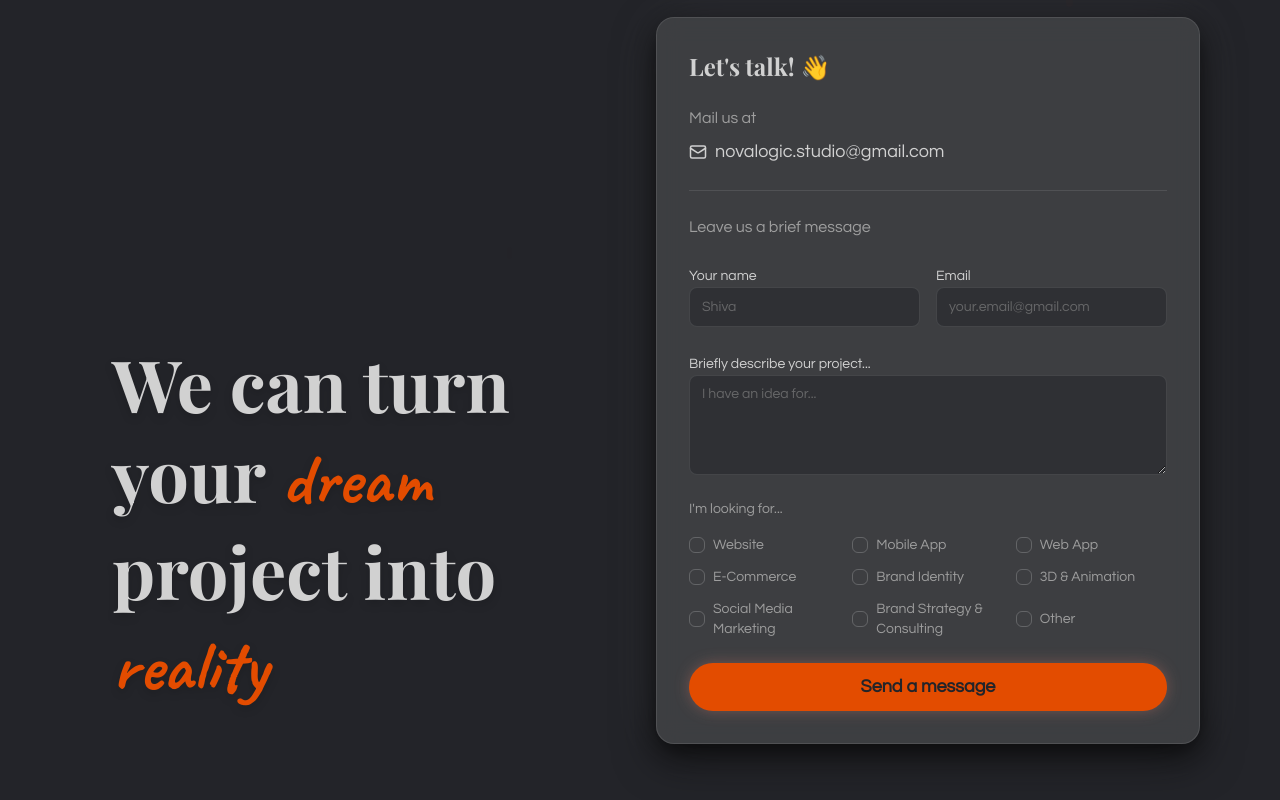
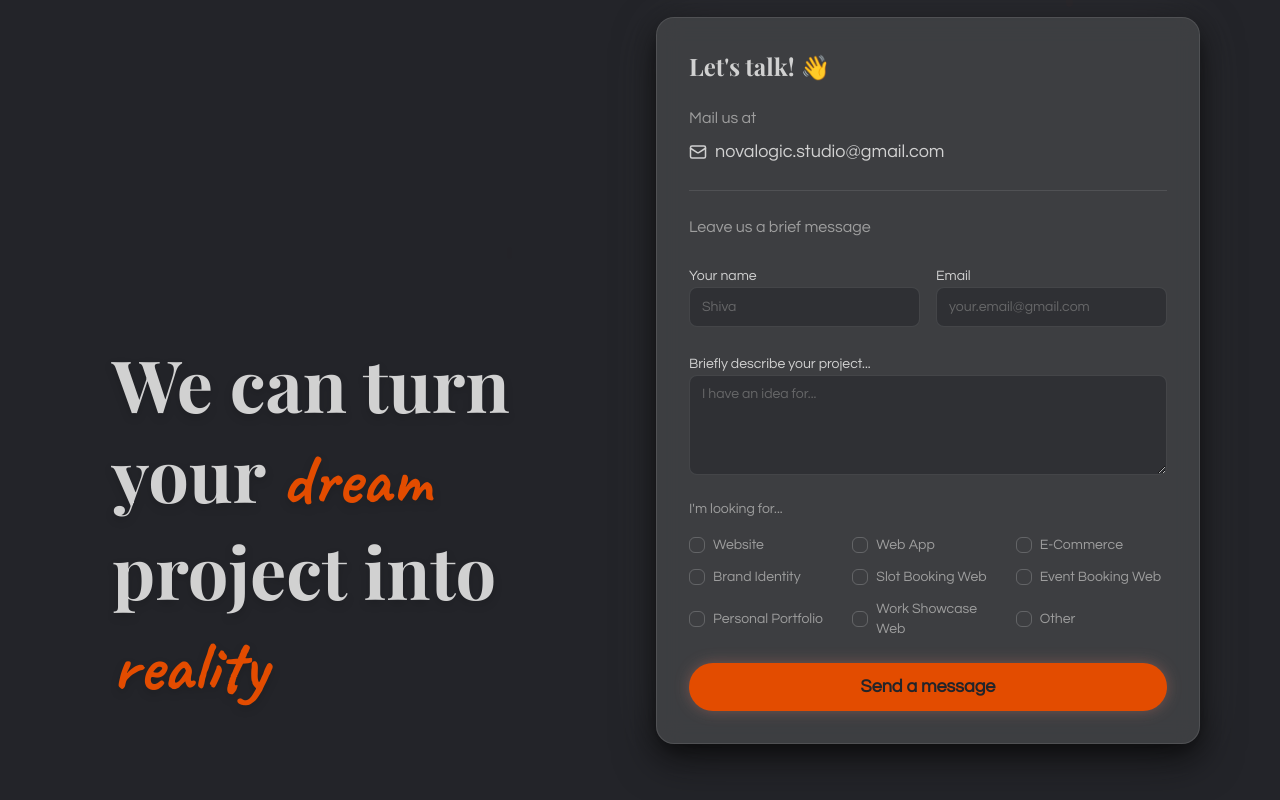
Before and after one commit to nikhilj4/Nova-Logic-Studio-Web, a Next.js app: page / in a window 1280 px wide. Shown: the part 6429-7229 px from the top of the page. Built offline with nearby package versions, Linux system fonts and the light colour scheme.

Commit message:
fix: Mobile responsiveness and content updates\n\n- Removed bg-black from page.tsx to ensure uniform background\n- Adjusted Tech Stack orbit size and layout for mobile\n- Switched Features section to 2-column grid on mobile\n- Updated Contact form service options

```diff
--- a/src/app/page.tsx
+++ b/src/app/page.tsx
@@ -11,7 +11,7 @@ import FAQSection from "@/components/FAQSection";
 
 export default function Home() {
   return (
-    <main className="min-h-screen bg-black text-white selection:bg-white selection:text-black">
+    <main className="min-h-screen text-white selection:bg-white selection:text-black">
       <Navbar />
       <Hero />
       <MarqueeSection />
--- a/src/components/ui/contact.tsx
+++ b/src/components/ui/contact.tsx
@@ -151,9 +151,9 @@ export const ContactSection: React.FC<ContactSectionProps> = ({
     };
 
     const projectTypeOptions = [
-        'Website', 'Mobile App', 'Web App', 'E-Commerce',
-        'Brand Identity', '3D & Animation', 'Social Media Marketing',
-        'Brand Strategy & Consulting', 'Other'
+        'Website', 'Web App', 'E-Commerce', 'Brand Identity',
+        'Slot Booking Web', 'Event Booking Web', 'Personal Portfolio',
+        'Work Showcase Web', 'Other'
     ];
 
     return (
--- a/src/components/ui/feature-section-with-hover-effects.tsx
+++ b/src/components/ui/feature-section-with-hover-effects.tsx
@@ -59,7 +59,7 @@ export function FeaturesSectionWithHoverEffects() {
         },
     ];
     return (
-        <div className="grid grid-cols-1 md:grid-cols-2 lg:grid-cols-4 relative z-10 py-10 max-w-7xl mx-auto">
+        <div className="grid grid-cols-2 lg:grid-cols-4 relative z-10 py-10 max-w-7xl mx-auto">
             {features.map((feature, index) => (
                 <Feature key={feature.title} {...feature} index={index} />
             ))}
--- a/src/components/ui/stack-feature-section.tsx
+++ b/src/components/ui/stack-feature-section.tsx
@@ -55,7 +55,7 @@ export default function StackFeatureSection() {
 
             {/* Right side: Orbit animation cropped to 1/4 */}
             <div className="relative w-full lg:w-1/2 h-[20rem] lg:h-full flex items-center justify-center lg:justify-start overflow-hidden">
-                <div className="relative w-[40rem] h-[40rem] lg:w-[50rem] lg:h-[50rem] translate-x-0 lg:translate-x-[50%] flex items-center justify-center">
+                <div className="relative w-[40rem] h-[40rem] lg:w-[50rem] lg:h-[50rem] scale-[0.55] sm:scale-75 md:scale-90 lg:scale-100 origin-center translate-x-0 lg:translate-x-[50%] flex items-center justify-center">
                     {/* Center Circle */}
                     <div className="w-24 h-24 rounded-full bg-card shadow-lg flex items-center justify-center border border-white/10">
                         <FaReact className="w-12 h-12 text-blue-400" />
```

- - - -

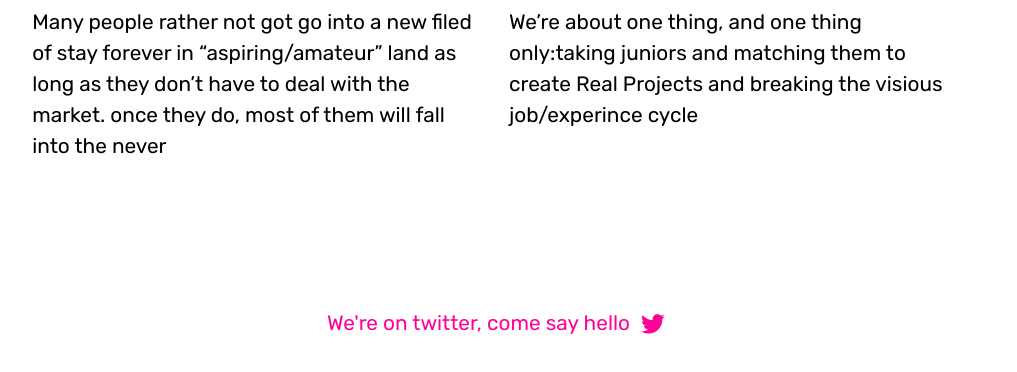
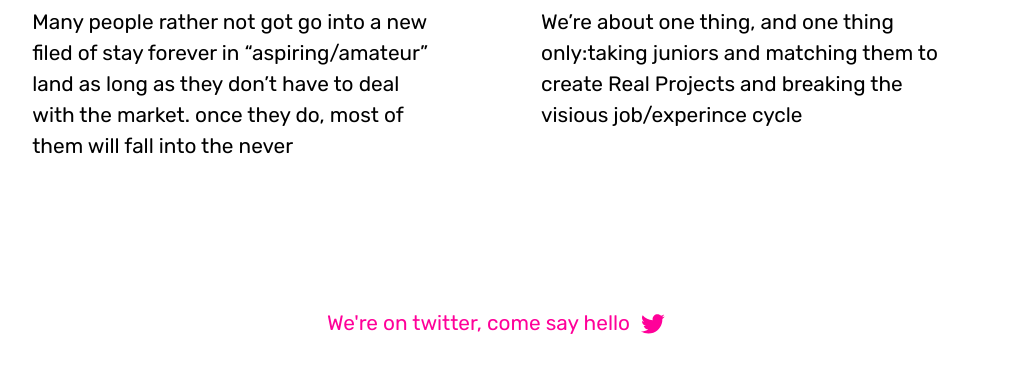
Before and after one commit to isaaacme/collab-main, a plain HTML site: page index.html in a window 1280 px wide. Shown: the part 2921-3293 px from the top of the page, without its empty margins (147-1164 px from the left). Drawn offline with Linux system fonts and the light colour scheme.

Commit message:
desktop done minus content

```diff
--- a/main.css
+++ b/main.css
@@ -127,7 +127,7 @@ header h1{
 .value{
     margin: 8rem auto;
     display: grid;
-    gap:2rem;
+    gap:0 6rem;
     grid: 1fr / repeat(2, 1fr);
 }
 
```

- - - -

DIRECTIONS FOR THIS TASK:
Search each line of the data above for "Mobile", and copy the lines where it occurs.

EXERCISE SOLUTION:
fix: Mobile responsiveness and content updates\n\n- Removed bg-black from page.tsx to ensure uniform background\n- Adjusted Tech Stack orbit size and layout for mobile\n- Switched Features section to 2-column grid on mobile\n- Updated Contact form service options
-        'Website', 'Mobile App', 'Web App', 'E-Commerce',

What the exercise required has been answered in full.